We wish to remind you that the prohibition on making medical claims in relation to cannabis products is not limited to provincially or territory-authorized storefronts. Under subsection 104.12(1) of the Cannabis Regulations, it is prohibited to promote cannabis, a cannabis accessory or a service related to cannabis if there are reasonable grounds to believe that the promotion could create the impression that health or cosmetic benefits may be derived from the use of the product. This provision of the regulations applies regardless of whether the cannabis is intended for medical purposes.
So does that mean we here at CLN are also breaking the law? It’s evident in Trudeau’s Canada that we must limit our free expression for “public health and safety” reasons. Which, incidentally, aligns with corporate-state interests.
Canadians have a moral obligation to disobey unjust laws. And that includes giving patients information about medical cannabis.

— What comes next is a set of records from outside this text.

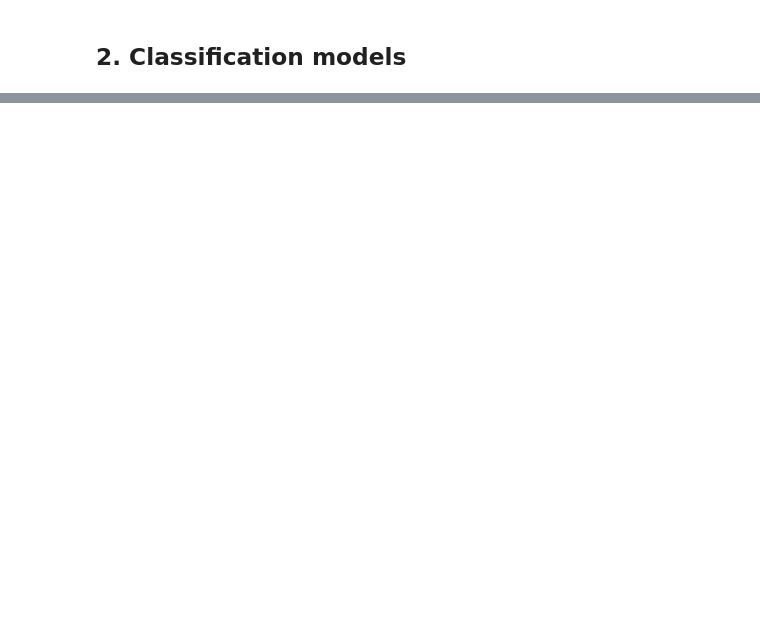
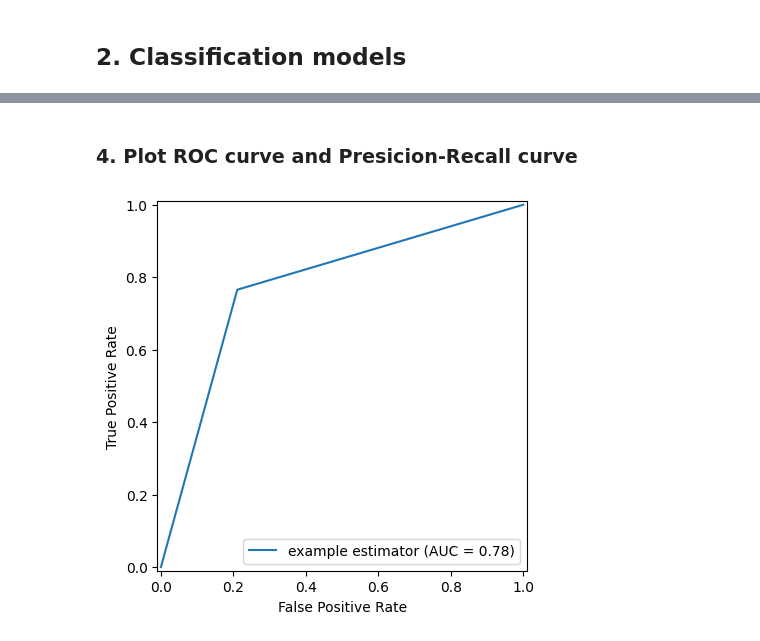
Before and after one commit to wpartycja/advanced-machine-learining, a Jupyter notebook: 03-evaulation-methods/evaluation.ipynb, the cells around one changed output, grey strips where cells are left out. Saved outputs shown, nothing was run; the diff lists cells and outputs as text; code cells hidden in the pictures; blank space fills up the shorter version.

Commit message:
finished 03-evaluation lab

```diff
--- a/03-evaulation-methods/evaluation.ipynb
+++ b/03-evaulation-methods/evaluation.ipynb
@@ -56,2 +63,0 @@ def calculate_classification_error(predictions, y_test):
-# %%
-model = LogisticRegression(penalty='l2') # C = 1000
@@ -60,2 +63,0 @@ model = LogisticRegression(penalty='l2') # C = 1000
-# %%
-X_train, X_test, y_train, y_test = train_test_split(X, y, test_size=0.2, random_state=42)
@@ -68,0 +66,6 @@ calculate_classification_error(predictions, y_test)
+# %%
+def create_models():
+    return {
+        'logistic_regression': LogisticRegression(penalty='l2'),
+        'classification_tree': DecisionTreeClassifier(random_state=0)
+    }
@@ -68,0 +78,16 @@ calculate_classification_error(predictions, y_test)
+# %%
+def refitting_evaluation(X, y):
+    X_train, X_test, y_train, y_test = X, X, y, y
+
+    errors = {}
+    models = create_models()
+
+    for name, model in models.items():
+        model.fit(X_train, y_train)
+        predictions = model.predict(X_test)
+
+        errors[name] = calculate_classification_error(predictions, y_test)
+
+    return errors
+
+refitting_evaluation(X, y)
@@ -70,0 +211,23 @@ calculate_classification_error(predictions, y_test)
+# %% [markdown]
+### 4. Plot ROC curve and Presicion-Recall curve
+# %%
+import matplotlib.pyplot as plt
+from sklearn.metrics import roc_curve, auc, RocCurveDisplay
+
+X_train, X_test, y_train, y_test = train_test_split(
+    X, y, test_size=0.33, random_state=42)
+
+logistic_regression = LogisticRegression()
+logistic_regression.fit(X_train, y_train)
+
+y_pred = logistic_regression.predict(X_test)
+
+
+fpr, tpr, thresholds = roc_curve(y_test, y_pred)
+roc_auc = auc(fpr, tpr)
+display = RocCurveDisplay(fpr=fpr, tpr=tpr, roc_auc=roc_auc,
+                                  estimator_name='example estimator')
+display.plot()
+plt.show()
+# %% [output]
+[figure, added]
```
Also changed, not shown: parts of 19 cells of this notebook.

And not just physically ill patients. Someone suffering from mental health issues might want to hear about double-blind, placebo-controlled studies showing how cannabis helps relieve anxiety.
Health Canada Does Not Care About You
Treating cannabis as a scourge on society (while handing out free opioids and turning a blind eye to alcohol companies marketing to youth) is just one more reason to ignore Health Canada.
Canada is undergoing a Maoist cultural revolution. Federal bureaucrats do not care about medical cannabis patients.
Perhaps some of us can (with consent) relocate to a First Nation Reserve where cannabis, individual rights, traditions, and the environment are respected. Of course, the Community Safety Unit Gestapo still raids Reserves. And the Reserves are technically the property of the federal government.
Cannabis is a gateway drug to liberty and prosperity. It has health and therapeutic benefits. Industrial hemp can save the world.
Throughout history, individuals and small groups have sparked broader movements. Cannabis legalization is a testament to that fact.
And it all began by disobeying unjust laws.